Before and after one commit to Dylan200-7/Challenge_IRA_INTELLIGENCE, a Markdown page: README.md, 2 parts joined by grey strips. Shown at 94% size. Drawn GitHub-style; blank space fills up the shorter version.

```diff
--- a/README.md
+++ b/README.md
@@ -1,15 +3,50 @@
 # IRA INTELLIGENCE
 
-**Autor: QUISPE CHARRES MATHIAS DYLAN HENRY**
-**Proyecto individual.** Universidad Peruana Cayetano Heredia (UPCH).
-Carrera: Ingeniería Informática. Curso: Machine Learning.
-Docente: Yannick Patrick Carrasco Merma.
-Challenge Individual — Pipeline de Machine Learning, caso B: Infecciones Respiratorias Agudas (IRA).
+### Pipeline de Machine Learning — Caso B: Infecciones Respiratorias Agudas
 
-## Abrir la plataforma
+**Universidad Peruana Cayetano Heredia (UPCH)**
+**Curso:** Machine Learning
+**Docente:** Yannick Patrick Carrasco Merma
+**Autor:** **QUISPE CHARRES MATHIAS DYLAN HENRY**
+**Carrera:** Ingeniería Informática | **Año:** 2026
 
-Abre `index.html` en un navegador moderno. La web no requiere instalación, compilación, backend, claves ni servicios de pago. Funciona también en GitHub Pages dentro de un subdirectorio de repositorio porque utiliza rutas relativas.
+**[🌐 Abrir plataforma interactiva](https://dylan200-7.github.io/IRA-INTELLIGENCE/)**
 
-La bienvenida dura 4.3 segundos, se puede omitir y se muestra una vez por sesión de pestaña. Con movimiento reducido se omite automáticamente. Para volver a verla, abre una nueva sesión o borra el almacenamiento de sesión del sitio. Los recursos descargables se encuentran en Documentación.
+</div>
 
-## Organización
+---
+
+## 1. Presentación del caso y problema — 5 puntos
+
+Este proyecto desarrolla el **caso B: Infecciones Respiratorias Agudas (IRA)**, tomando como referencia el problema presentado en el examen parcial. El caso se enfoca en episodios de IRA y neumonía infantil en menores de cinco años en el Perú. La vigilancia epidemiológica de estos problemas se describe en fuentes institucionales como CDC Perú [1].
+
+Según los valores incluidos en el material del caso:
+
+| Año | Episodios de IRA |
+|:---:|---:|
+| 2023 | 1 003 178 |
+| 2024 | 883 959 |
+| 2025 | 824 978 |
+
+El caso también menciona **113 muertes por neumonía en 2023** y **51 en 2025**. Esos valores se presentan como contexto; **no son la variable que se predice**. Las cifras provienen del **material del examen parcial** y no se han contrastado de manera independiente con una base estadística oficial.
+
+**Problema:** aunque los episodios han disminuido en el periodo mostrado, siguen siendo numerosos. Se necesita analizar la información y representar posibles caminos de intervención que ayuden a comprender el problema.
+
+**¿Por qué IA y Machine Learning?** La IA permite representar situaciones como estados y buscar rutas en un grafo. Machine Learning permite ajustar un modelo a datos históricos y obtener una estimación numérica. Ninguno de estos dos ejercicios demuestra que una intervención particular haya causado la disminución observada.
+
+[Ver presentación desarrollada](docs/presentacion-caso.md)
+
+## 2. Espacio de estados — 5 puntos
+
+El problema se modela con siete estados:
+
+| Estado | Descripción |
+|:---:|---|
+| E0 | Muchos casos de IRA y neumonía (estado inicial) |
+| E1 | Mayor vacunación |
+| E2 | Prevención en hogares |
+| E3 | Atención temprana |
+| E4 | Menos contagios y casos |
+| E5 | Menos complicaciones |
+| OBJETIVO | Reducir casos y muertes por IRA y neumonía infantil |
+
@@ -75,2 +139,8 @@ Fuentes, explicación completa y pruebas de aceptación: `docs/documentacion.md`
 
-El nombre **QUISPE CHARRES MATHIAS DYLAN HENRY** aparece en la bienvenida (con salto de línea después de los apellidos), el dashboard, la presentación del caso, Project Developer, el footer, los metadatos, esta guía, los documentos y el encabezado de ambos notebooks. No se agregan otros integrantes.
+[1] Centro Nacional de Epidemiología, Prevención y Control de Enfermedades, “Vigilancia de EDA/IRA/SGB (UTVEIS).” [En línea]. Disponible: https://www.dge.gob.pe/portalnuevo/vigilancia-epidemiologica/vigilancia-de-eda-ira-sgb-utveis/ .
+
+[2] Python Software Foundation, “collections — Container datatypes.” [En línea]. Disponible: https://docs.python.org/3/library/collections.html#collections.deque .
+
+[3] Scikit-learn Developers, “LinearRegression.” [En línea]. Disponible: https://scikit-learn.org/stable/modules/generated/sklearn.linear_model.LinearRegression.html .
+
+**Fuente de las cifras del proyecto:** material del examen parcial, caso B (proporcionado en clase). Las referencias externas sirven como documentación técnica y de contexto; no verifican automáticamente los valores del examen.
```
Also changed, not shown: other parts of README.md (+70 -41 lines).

§

WHAT NEEDS TO BE DONE
The records above must be set down again exactly as written.

EXERCISE RESULT
Before and after one commit to Dylan200-7/Challenge_IRA_INTELLIGENCE, a Markdown page: README.md, 2 parts joined by grey strips. Shown at 94% size. Drawn GitHub-style; blank space fills up the shorter version.

```diff
--- a/README.md
+++ b/README.md
@@ -1,15 +3,50 @@
 # IRA INTELLIGENCE
 
-**Autor: QUISPE CHARRES MATHIAS DYLAN HENRY**
-**Proyecto individual.** Universidad Peruana Cayetano Heredia (UPCH).
-Carrera: Ingeniería Informática. Curso: Machine Learning.
-Docente: Yannick Patrick Carrasco Merma.
-Challenge Individual — Pipeline de Machine Learning, caso B: Infecciones Respiratorias Agudas (IRA).
+### Pipeline de Machine Learning — Caso B: Infecciones Respiratorias Agudas
 
-## Abrir la plataforma
+**Universidad Peruana Cayetano Heredia (UPCH)**
+**Curso:** Machine Learning
+**Docente:** Yannick Patrick Carrasco Merma
+**Autor:** **QUISPE CHARRES MATHIAS DYLAN HENRY**
+**Carrera:** Ingeniería Informática | **Año:** 2026
 
-Abre `index.html` en un navegador moderno. La web no requiere instalación, compilación, backend, claves ni servicios de pago. Funciona también en GitHub Pages dentro de un subdirectorio de repositorio porque utiliza rutas relativas.
+**[🌐 Abrir plataforma interactiva](https://dylan200-7.github.io/IRA-INTELLIGENCE/)**
 
-La bienvenida dura 4.3 segundos, se puede omitir y se muestra una vez por sesión de pestaña. Con movimiento reducido se omite automáticamente. Para volver a verla, abre una nueva sesión o borra el almacenamiento de sesión del sitio. Los recursos descargables se encuentran en Documentación.
+</div>
 
-## Organización
+---
+
+## 1. Presentación del caso y problema — 5 puntos
+
+Este proyecto desarrolla el **caso B: Infecciones Respiratorias Agudas (IRA)**, tomando como referencia el problema presentado en el examen parcial. El caso se enfoca en episodios de IRA y neumonía infantil en menores de cinco años en el Perú. La vigilancia epidemiológica de estos problemas se describe en fuentes institucionales como CDC Perú [1].
+
+Según los valores incluidos en el material del caso:
+
+| Año | Episodios de IRA |
+|:---:|---:|
+| 2023 | 1 003 178 |
+| 2024 | 883 959 |
+| 2025 | 824 978 |
+
+El caso también menciona **113 muertes por neumonía en 2023** y **51 en 2025**. Esos valores se presentan como contexto; **no son la variable que se predice**. Las cifras provienen del **material del examen parcial** y no se han contrastado de manera independiente con una base estadística oficial.
+
+**Problema:** aunque los episodios han disminuido en el periodo mostrado, siguen siendo numerosos. Se necesita analizar la información y representar posibles caminos de intervención que ayuden a comprender el problema.
+
+**¿Por qué IA y Machine Learning?** La IA permite representar situaciones como estados y buscar rutas en un grafo. Machine Learning permite ajustar un modelo a datos históricos y obtener una estimación numérica. Ninguno de estos dos ejercicios demuestra que una intervención particular haya causado la disminución observada.
+
+[Ver presentación desarrollada](docs/presentacion-caso.md)
+
+## 2. Espacio de estados — 5 puntos
+
+El problema se modela con siete estados:
+
+| Estado | Descripción |
+|:---:|---|
+| E0 | Muchos casos de IRA y neumonía (estado inicial) |
+| E1 | Mayor vacunación |
+| E2 | Prevención en hogares |
+| E3 | Atención temprana |
+| E4 | Menos contagios y casos |
+| E5 | Menos complicaciones |
+| OBJETIVO | Reducir casos y muertes por IRA y neumonía infantil |
+
@@ -75,2 +139,8 @@ Fuentes, explicación completa y pruebas de aceptación: `docs/documentacion.md`
 
-El nombre **QUISPE CHARRES MATHIAS DYLAN HENRY** aparece en la bienvenida (con salto de línea después de los apellidos), el dashboard, la presentación del caso, Project Developer, el footer, los metadatos, esta guía, los documentos y el encabezado de ambos notebooks. No se agregan otros integrantes.
+[1] Centro Nacional de Epidemiología, Prevención y Control de Enfermedades, “Vigilancia de EDA/IRA/SGB (UTVEIS).” [En línea]. Disponible: https://www.dge.gob.pe/portalnuevo/vigilancia-epidemiologica/vigilancia-de-eda-ira-sgb-utveis/ .
+
+[2] Python Software Foundation, “collections — Container datatypes.” [En línea]. Disponible: https://docs.python.org/3/library/collections.html#collections.deque .
+
+[3] Scikit-learn Developers, “LinearRegression.” [En línea]. Disponible: https://scikit-learn.org/stable/modules/generated/sklearn.linear_model.LinearRegression.html .
+
+**Fuente de las cifras del proyecto:** material del examen parcial, caso B (proporcionado en clase). Las referencias externas sirven como documentación técnica y de contexto; no verifican automáticamente los valores del examen.
```
Also changed, not shown: other parts of README.md (+70 -41 lines).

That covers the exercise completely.